Problem to work on — Go over the data below and say how many lines hold the word "Total". Only the number is needed.

Dataset —
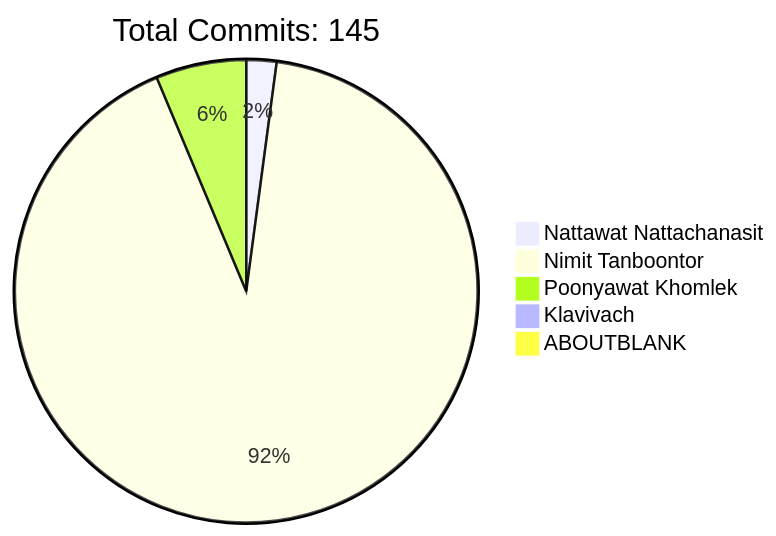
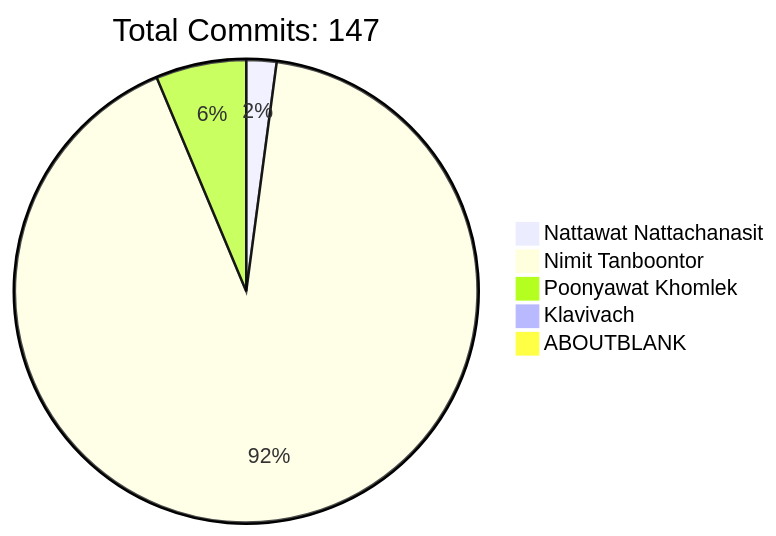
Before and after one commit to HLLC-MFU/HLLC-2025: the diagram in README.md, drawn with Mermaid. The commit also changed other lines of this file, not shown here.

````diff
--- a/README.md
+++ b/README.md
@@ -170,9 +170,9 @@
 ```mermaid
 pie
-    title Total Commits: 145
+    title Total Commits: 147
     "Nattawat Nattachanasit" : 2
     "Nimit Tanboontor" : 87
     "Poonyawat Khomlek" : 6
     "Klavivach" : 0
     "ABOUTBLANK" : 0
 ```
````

Task answer — 2